# PROBLEM
With nothing added or dropped, copy the data that follows exactly.
[Opening DATA FOR REVIEW section]
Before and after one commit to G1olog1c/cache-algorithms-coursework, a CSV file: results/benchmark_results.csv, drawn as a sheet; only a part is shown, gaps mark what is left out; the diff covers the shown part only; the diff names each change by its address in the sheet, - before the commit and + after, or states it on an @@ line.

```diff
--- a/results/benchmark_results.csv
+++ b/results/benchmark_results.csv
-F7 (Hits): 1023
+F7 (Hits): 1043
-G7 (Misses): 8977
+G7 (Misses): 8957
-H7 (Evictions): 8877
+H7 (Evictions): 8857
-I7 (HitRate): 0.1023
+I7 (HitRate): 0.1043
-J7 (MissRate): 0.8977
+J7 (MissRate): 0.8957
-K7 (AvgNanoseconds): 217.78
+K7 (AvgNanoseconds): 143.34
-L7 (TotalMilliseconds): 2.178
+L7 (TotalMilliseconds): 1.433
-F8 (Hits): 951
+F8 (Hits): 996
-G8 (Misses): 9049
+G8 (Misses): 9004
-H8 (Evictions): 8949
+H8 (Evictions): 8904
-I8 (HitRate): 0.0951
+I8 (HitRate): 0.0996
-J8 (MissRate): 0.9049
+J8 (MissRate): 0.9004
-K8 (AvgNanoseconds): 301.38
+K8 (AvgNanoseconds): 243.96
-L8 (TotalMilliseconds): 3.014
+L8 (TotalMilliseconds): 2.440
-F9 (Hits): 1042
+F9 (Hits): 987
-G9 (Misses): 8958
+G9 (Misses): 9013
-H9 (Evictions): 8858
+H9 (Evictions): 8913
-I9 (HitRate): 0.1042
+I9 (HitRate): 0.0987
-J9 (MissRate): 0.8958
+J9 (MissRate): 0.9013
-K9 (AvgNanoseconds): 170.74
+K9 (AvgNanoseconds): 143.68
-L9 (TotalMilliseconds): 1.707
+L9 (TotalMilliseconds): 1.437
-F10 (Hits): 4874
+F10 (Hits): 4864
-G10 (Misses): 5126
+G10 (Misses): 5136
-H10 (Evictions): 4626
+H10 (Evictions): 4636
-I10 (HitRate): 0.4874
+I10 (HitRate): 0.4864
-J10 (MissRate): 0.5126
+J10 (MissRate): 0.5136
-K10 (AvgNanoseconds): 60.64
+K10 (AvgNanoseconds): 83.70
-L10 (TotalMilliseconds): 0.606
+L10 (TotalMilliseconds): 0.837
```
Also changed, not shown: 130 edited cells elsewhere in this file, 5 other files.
[Closing DATA FOR REVIEW section]
# OUTPUT OF THE EXERCISE
Before and after one commit to G1olog1c/cache-algorithms-coursework, a CSV file: results/benchmark_results.csv, drawn as a sheet; only a part is shown, gaps mark what is left out; the diff covers the shown part only; the diff names each change by its address in the sheet, - before the commit and + after, or states it on an @@ line.

```diff
--- a/results/benchmark_results.csv
+++ b/results/benchmark_results.csv
-F7 (Hits): 1023
+F7 (Hits): 1043
-G7 (Misses): 8977
+G7 (Misses): 8957
-H7 (Evictions): 8877
+H7 (Evictions): 8857
-I7 (HitRate): 0.1023
+I7 (HitRate): 0.1043
-J7 (MissRate): 0.8977
+J7 (MissRate): 0.8957
-K7 (AvgNanoseconds): 217.78
+K7 (AvgNanoseconds): 143.34
-L7 (TotalMilliseconds): 2.178
+L7 (TotalMilliseconds): 1.433
-F8 (Hits): 951
+F8 (Hits): 996
-G8 (Misses): 9049
+G8 (Misses): 9004
-H8 (Evictions): 8949
+H8 (Evictions): 8904
-I8 (HitRate): 0.0951
+I8 (HitRate): 0.0996
-J8 (MissRate): 0.9049
+J8 (MissRate): 0.9004
-K8 (AvgNanoseconds): 301.38
+K8 (AvgNanoseconds): 243.96
-L8 (TotalMilliseconds): 3.014
+L8 (TotalMilliseconds): 2.440
-F9 (Hits): 1042
+F9 (Hits): 987
-G9 (Misses): 8958
+G9 (Misses): 9013
-H9 (Evictions): 8858
+H9 (Evictions): 8913
-I9 (HitRate): 0.1042
+I9 (HitRate): 0.0987
-J9 (MissRate): 0.8958
+J9 (MissRate): 0.9013
-K9 (AvgNanoseconds): 170.74
+K9 (AvgNanoseconds): 143.68
-L9 (TotalMilliseconds): 1.707
+L9 (TotalMilliseconds): 1.437
-F10 (Hits): 4874
+F10 (Hits): 4864
-G10 (Misses): 5126
+G10 (Misses): 5136
-H10 (Evictions): 4626
+H10 (Evictions): 4636
-I10 (HitRate): 0.4874
+I10 (HitRate): 0.4864
-J10 (MissRate): 0.5126
+J10 (MissRate): 0.5136
-K10 (AvgNanoseconds): 60.64
+K10 (AvgNanoseconds): 83.70
-L10 (TotalMilliseconds): 0.606
+L10 (TotalMilliseconds): 0.837
```
Also changed, not shown: 130 edited cells elsewhere in this file, 5 other files.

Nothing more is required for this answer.